The task: In every line of the records, look for "handleSubmit", then report how many lines have it and nothing else.

The input:
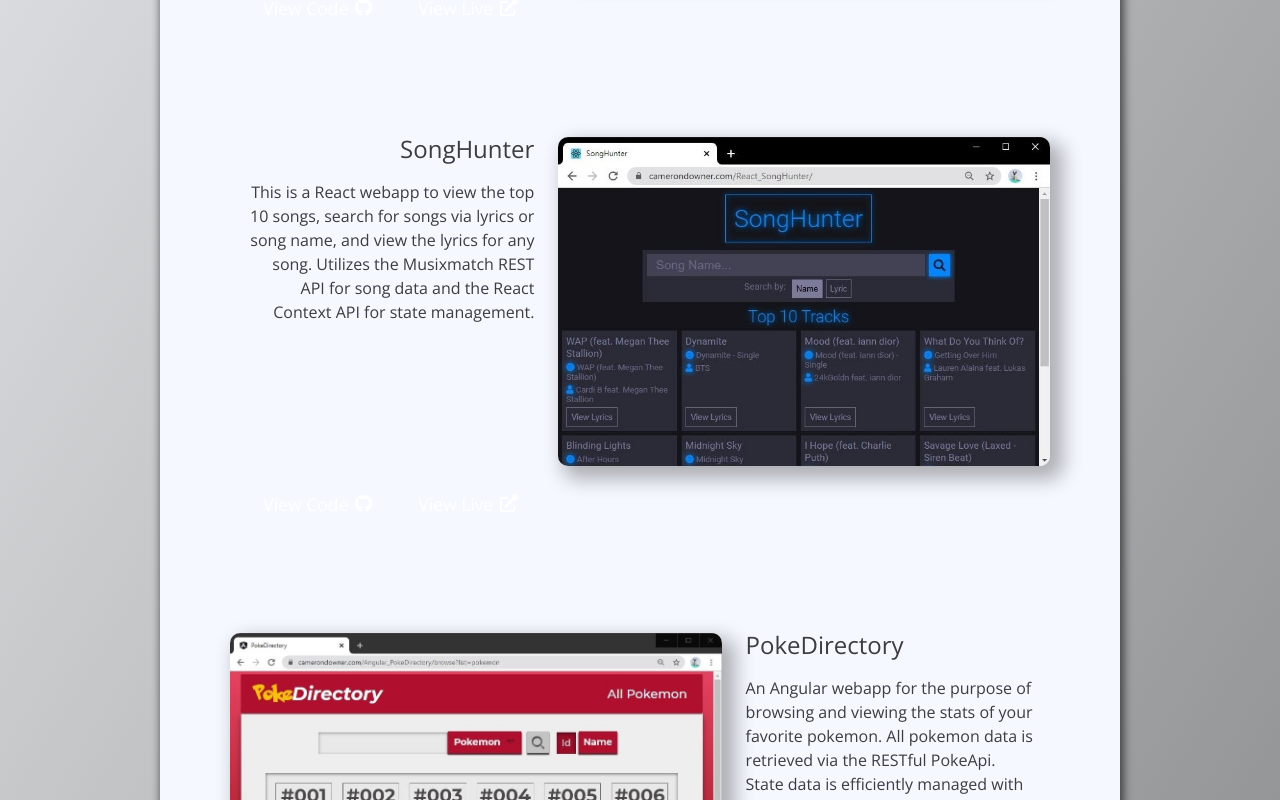
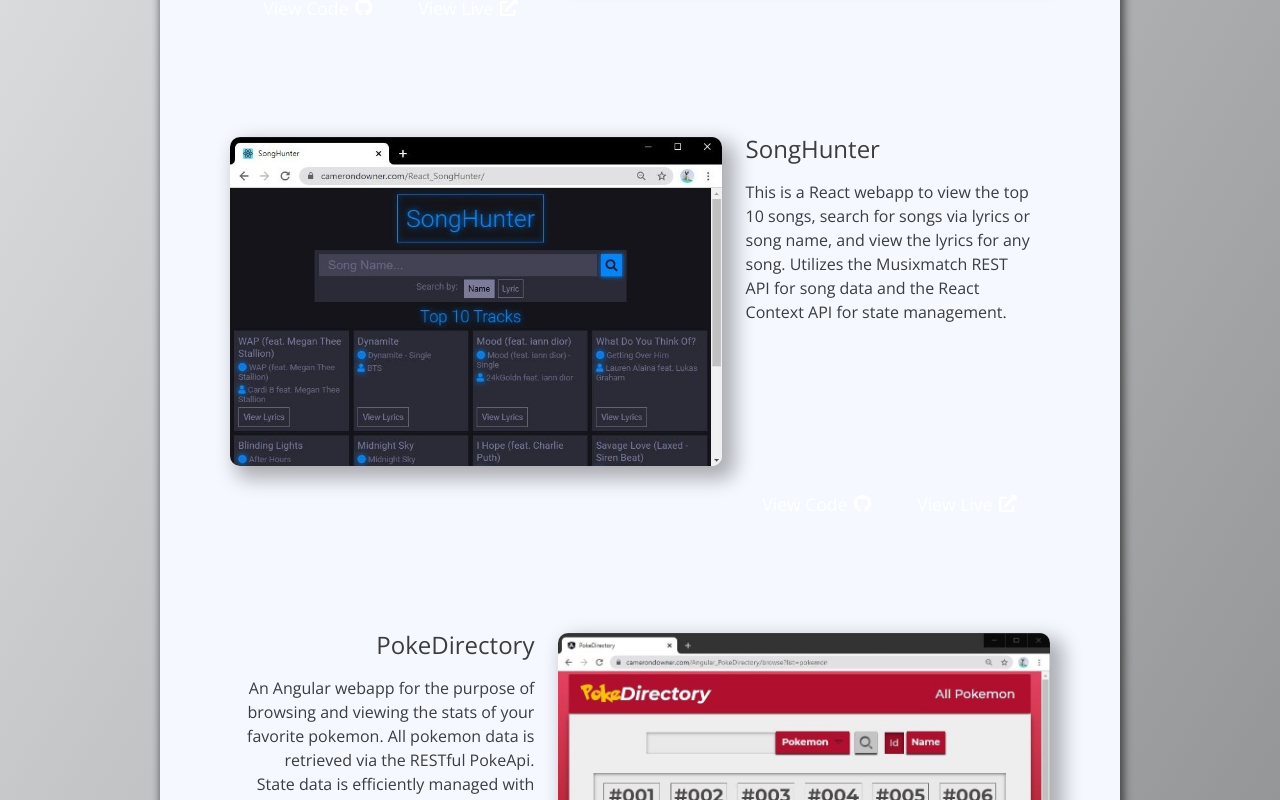
Before and after one commit to CameronRDowner/Vue_Portfolio, a Vue app: page / in a window 1280 px wide. Shown: the part 2220-3020 px from the top of the page. Built offline with nearby package versions, Linux system fonts and the light colour scheme; some icons are missing.

Commit message:
fixed projects not alternating positioning

```diff
--- a/src/components/ProjectsSection.vue
+++ b/src/components/ProjectsSection.vue
@@ -24,7 +24,7 @@
       return {
         projectList: [
           {
-            id: 2,
+            id: 0,
             name: "Login Sample App",
             mockupFileName: "project_coming_soon.jpg",
             description: "A fullstack project that demonstrates the ability to log into an app and manage a current session. The front end is built in React and uses OAuth for authentication. The back end uses both Express and MongoDb.",
@@ -61,7 +61,7 @@
             ]
           },
           {
-            id: 0,
+            id: 1,
             name: "SongHunter",
             mockupFileName: "songhunter_mockup.jpg",
             description: "This is a React webapp to view the top 10 songs, search for songs via lyrics or song name, and view the lyrics for any song. Utilizes the Musixmatch REST API for song data and the React Context API for state management.",
@@ -91,7 +91,7 @@
             ],
           },
           {
-            id: 1,
+            id: 2,
             name: "PokeDirectory",
             mockupFileName: "pokedirectory_mockup.jpg",
             description: "An Angular webapp for the purpose of browsing and viewing the stats of your favorite pokemon. All pokemon data is retrieved via the RESTful PokeApi. State data is efficiently managed with NgRx.",
```
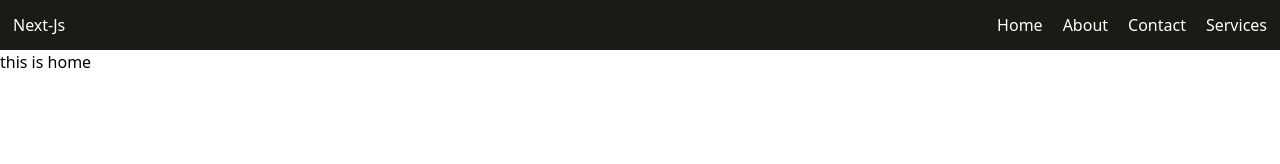
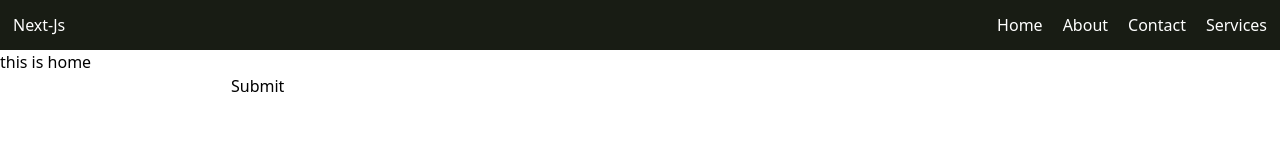
Before and after one commit to AaliyanAslam/github-api-next, a Next.js app: page / in a window 1280 px wide. Shown: the top 164 px of the page. Built offline with nearby package versions, Linux system fonts and the light colour scheme.

Commit message:
input compo done , user data shown , navigate to dynamic page  user detail is working

```diff
--- /dev/null
+++ b/app/loading.js
@@ -0,0 +1,9 @@
+import React from 'react'
+
+const loading = () => {
+  return (
+    <div>loading...</div>
+  )
+}
+
+export default loading
--- a/app/page.js
+++ b/app/page.js
@@ -1,7 +1,11 @@
+import Input from "@/components/Input";
 
 
 export default function Home() {
   return (
- <>this is home</>
+ <>this is home
+ <Input/>
+
+ </>
   );
 }
--- a/components/Input.js
+++ b/components/Input.js
@@ -1,10 +1,36 @@
-import React from 'react'
+"use client";
+import { useForm } from "react-hook-form";
+import React  from "react";
+import { useRouter } from "next/navigation";
 
-const Input = () => {
+export default function Input() {
+const router = useRouter();
+  const {
+    register,
+    handleSubmit,
+    watch,
+    formState: { errors },
+  } = useForm();
+
+  const onSubmit = (data) =>{
+    console.watch(data)
+    console.log(data)
+    router.push(`/product/${data.username}`)
+  }
+
+
+
   return (
-    <>
-    </>
-  )
+    /* "handleSubmit" will validate your inputs before invoking "onSubmit" */
+    <form onSubmit={handleSubmit(onSubmit)}>
+
+
+      {/* include validation with required or other standard HTML validation rules */}
+      <input {...register("username", { required: true })} />
+      {/* errors will return when field validation fails  */}
+      {errors.exampleRequired && <span>This field is required</span>}
+
+      <input type="submit" />
+    </form>
+  );
 }
-
-export default Input
--- a/package.json
+++ b/package.json
@@ -13,7 +13,8 @@
     "daisyui": "^5.0.35",
     "next": "15.3.2",
     "react": "^19.0.0",
-    "react-dom": "^19.0.0"
+    "react-dom": "^19.0.0",
+    "react-hook-form": "^7.56.3"
   },
   "devDependencies": {
     "@eslint/eslintrc": "^3",
```
Also changed, not shown: 1 other file (tests, documents, lock files or other folders).
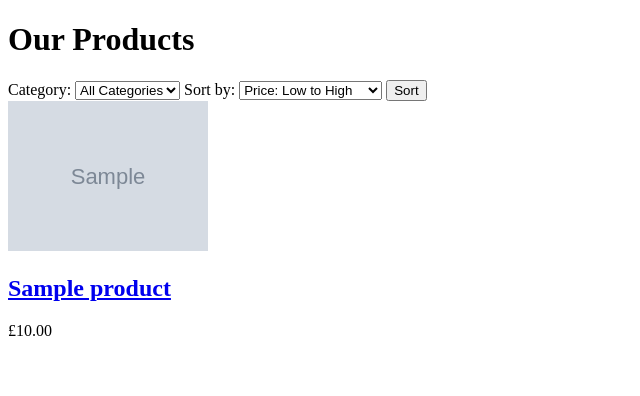
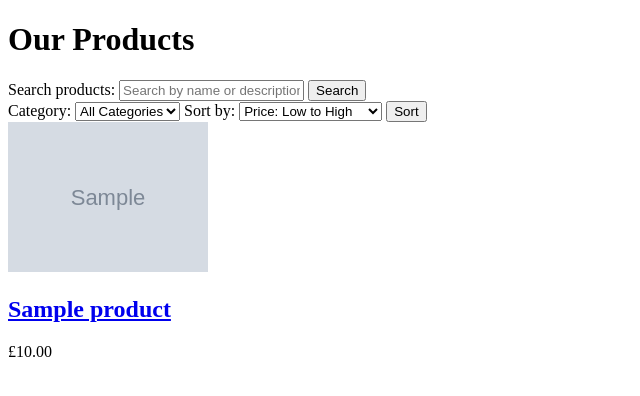
Before and after one commit to Ionut-Cora/sia-shop, a Django app: page /products/ in a window 1280 px wide. Shown: the top 396 px of the page, without its empty margins (0-640 px from the left). Run offline with Django 3.2, Linux system fonts and the light colour scheme; tables that the repository leaves empty hold one stand-in row (values such as "Sample post"); grey boxes marked "Sample" are stand-in pictures.

Commit message:
Add product search by name and description

```diff
--- a/products/templates/products/products.html
+++ b/products/templates/products/products.html
@@ -7,6 +7,17 @@
 </head>
 <body>
     <h1>Our Products</h1>
+
+    <form method="GET" action="{% url 'products' %}">
+        <label for="search">Search products:</label>
+        <input
+            type="text"
+            id="search"
+            name="q"
+            placeholder="Search by name or description"
+        >
+        <button type="submit">Search</button>
+    </form>
 
     <form method="GET" action="{% url 'products' %}">
         <label for="category">Category:</label>
@@ -44,7 +55,11 @@
             <p>£{{ product.price }}</p>
         </div>
     {% empty %}
-        <p>No products are available yet.</p>
+        {% if request.GET.q %}
+            <p>No products found matching your search.</p>
+        {% else %}
+            <p>No products are available yet.</p>
+        {% endif %}
     {% endfor %}
 </body>
 </html>
--- a/products/views.py
+++ b/products/views.py
@@ -1,9 +1,18 @@
+from django.db.models import Q
 from django.shortcuts import render, get_object_or_404
 from .models import Product
 
 
 def all_products(request):
     products = Product.objects.all()
+
+    query = request.GET.get('q')
+
+    if query:
+        products = products.filter(
+            Q(name__icontains=query) | Q(description__icontains=query)
+        )
+
     category = request.GET.get('category')
 
     if category:
```
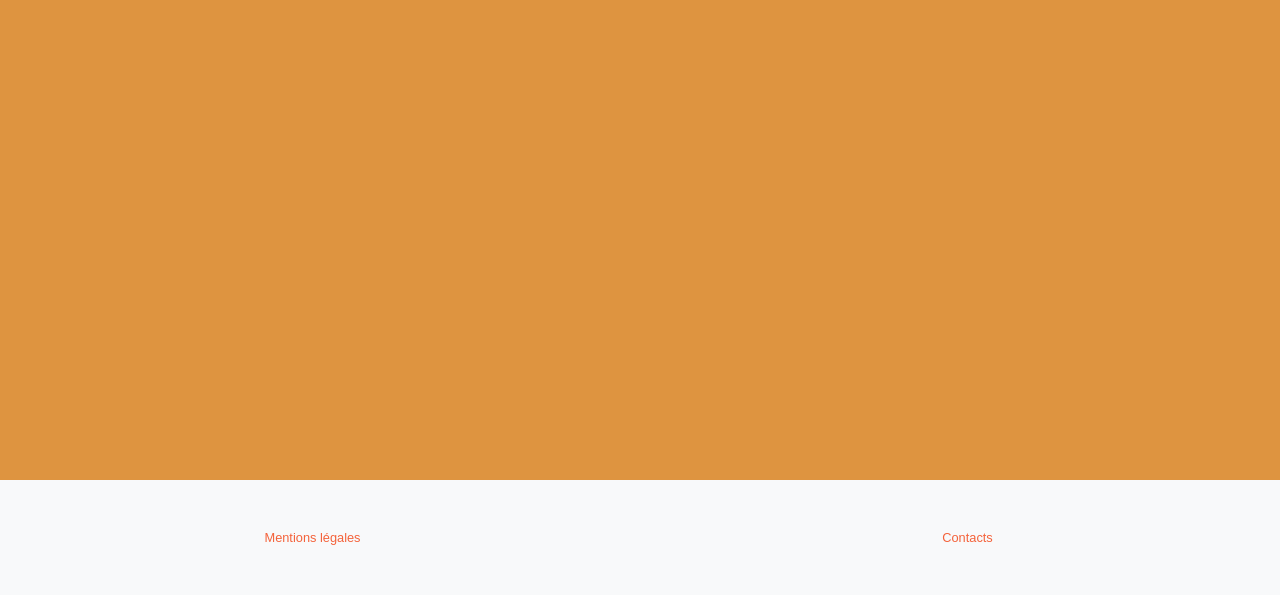
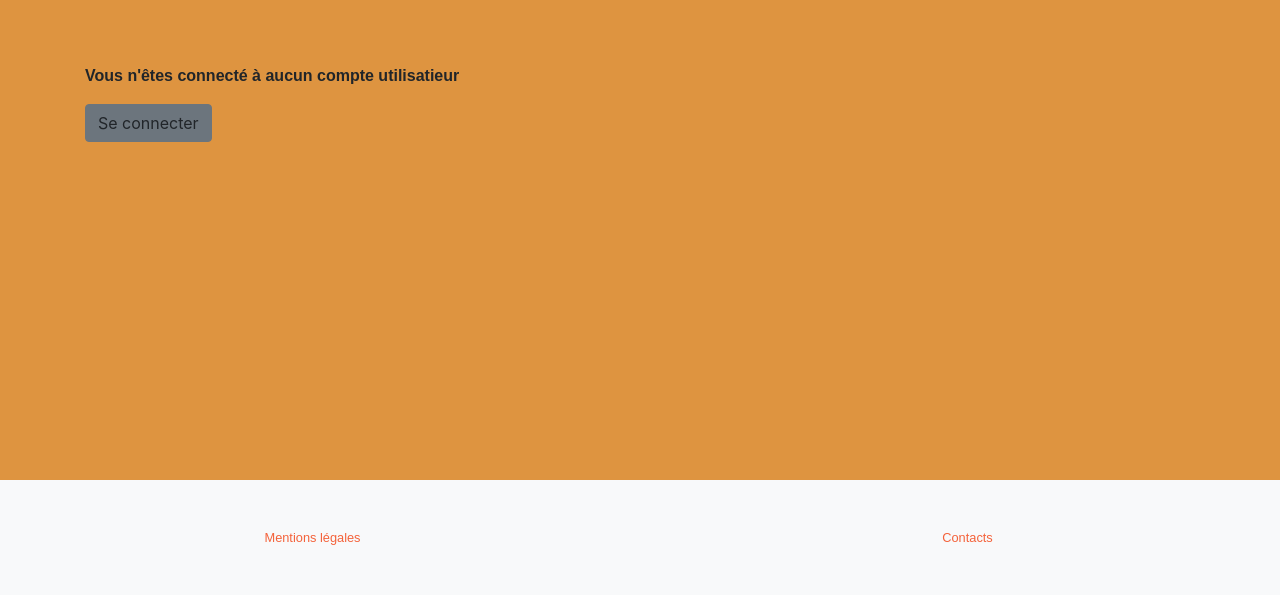
Before and after one commit to MayBaMay/PB_P11, a Django app: page /userpage/ in a window 1280 px wide. Shown: the part 240-835 px from the top of the page. Run offline with Django 3.2, Linux system fonts and the light colour scheme; some libraries are stand-ins or nearby versions; some web fonts are replaced.

Commit message:
user not authenticated in userpage

```diff
--- a/foodSearch/templates/foodSearch/userpage.html
+++ b/foodSearch/templates/foodSearch/userpage.html
@@ -27,6 +27,14 @@
         <a class="btn btn-secondary" href="javascript:history.go(-1)" role="button">Retour</a>
     </div>
 
+  {% else %}
+    <div class="container">
+      <b>
+        <p>Vous n'êtes connecté à aucun compte utilisatieur</p>
+        <a class="btn btn-secondary connection" data-toggle="modal" data-target="#modalLogIn">Se connecter</a>
+      </b>
+    </div>
+
   {% endif %}
 
 </section>
```
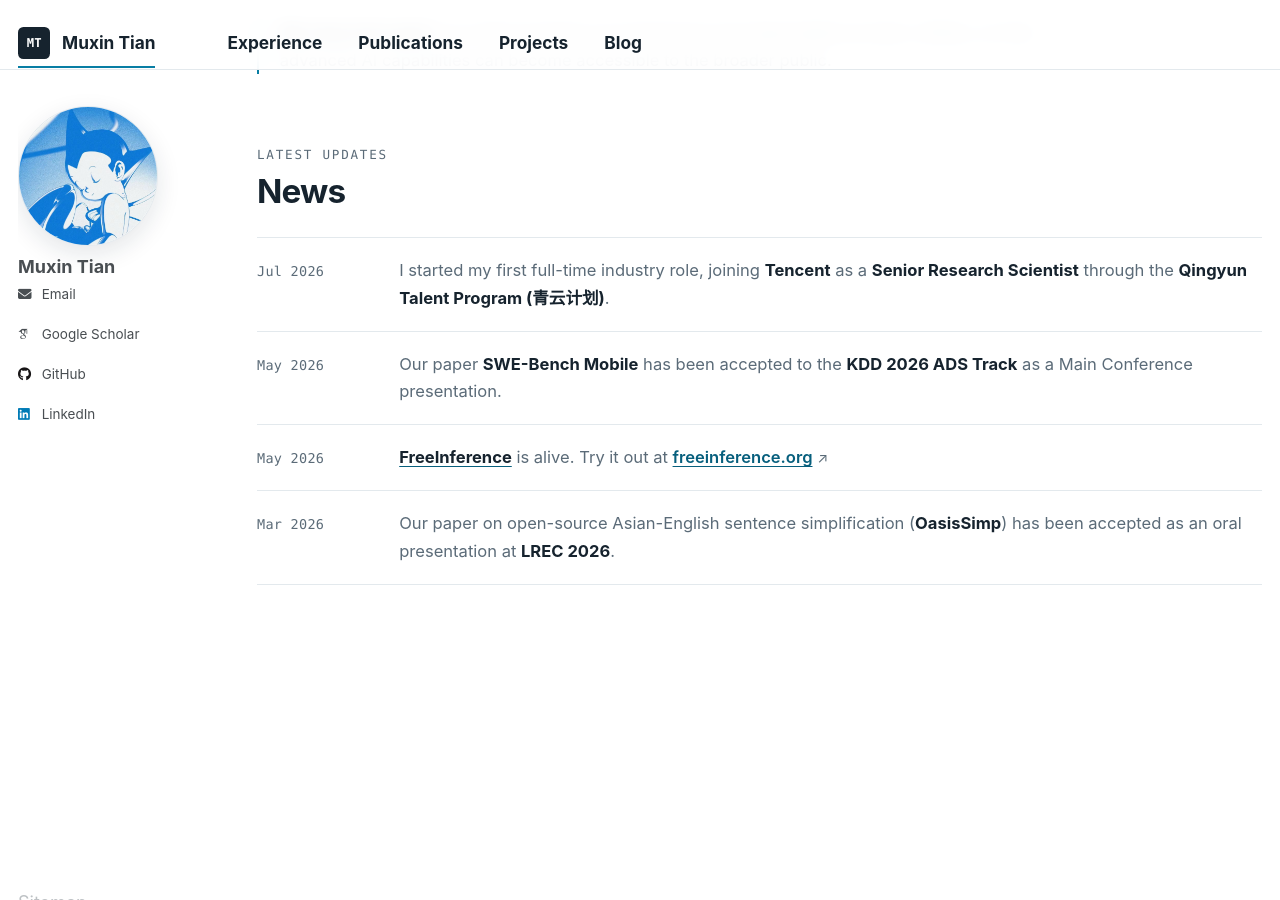
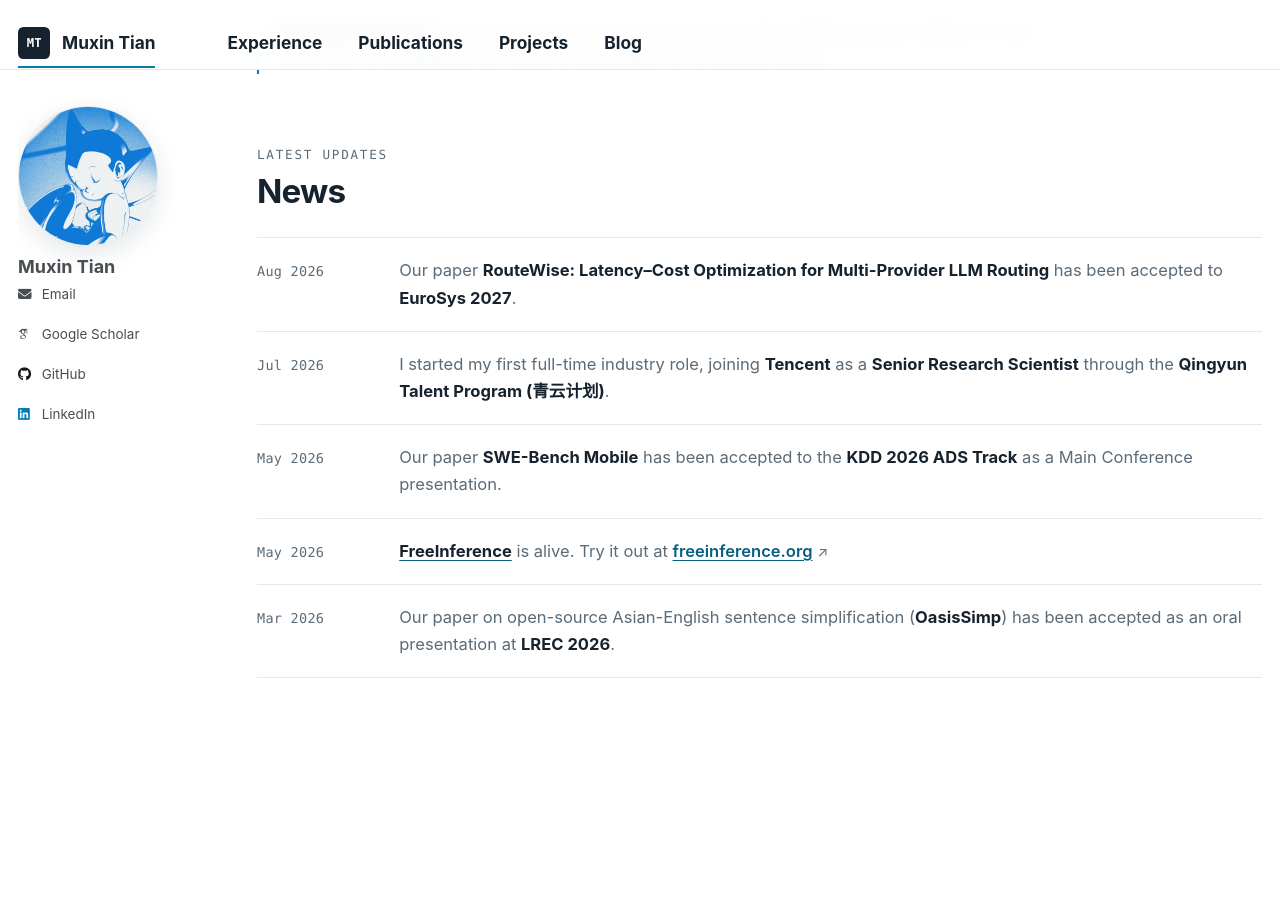
Before and after one commit to realtmxi/realtmxi.github.io, a Jekyll site: the page built from _pages/about.md, in a window 1280 px wide and 900 px high, scrolled down 1139 px. Built offline with Jekyll 4.4.1, drawn with Linux system fonts in a browser that asks for light colours; some web fonts are replaced.

Commit message:
Update RouteWise EuroSys publication status

```diff
--- a/_pages/about.md
+++ b/_pages/about.md
@@ -60,6 +60,13 @@
 
   <div class="news-list">
     <article class="news-item">
+      <time class="news-date" datetime="2026-08">Aug 2026</time>
+      <div class="news-text">
+        <p>Our paper <strong>RouteWise: Latency&ndash;Cost Optimization for Multi-Provider LLM Routing</strong> has been accepted to <strong>EuroSys 2027</strong>.</p>
+      </div>
+    </article>
+
+    <article class="news-item">
       <time class="news-date" datetime="2026-07">Jul 2026</time>
       <div class="news-text">
         <p>I started my first full-time industry role, joining <strong>Tencent</strong> as a <strong>Senior Research Scientist</strong> through the <strong>Qingyun Talent Program (青云计划)</strong>.</p>
```
Also changed, not shown: _pages/publications.html (+11 -10 lines).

Written solution: 3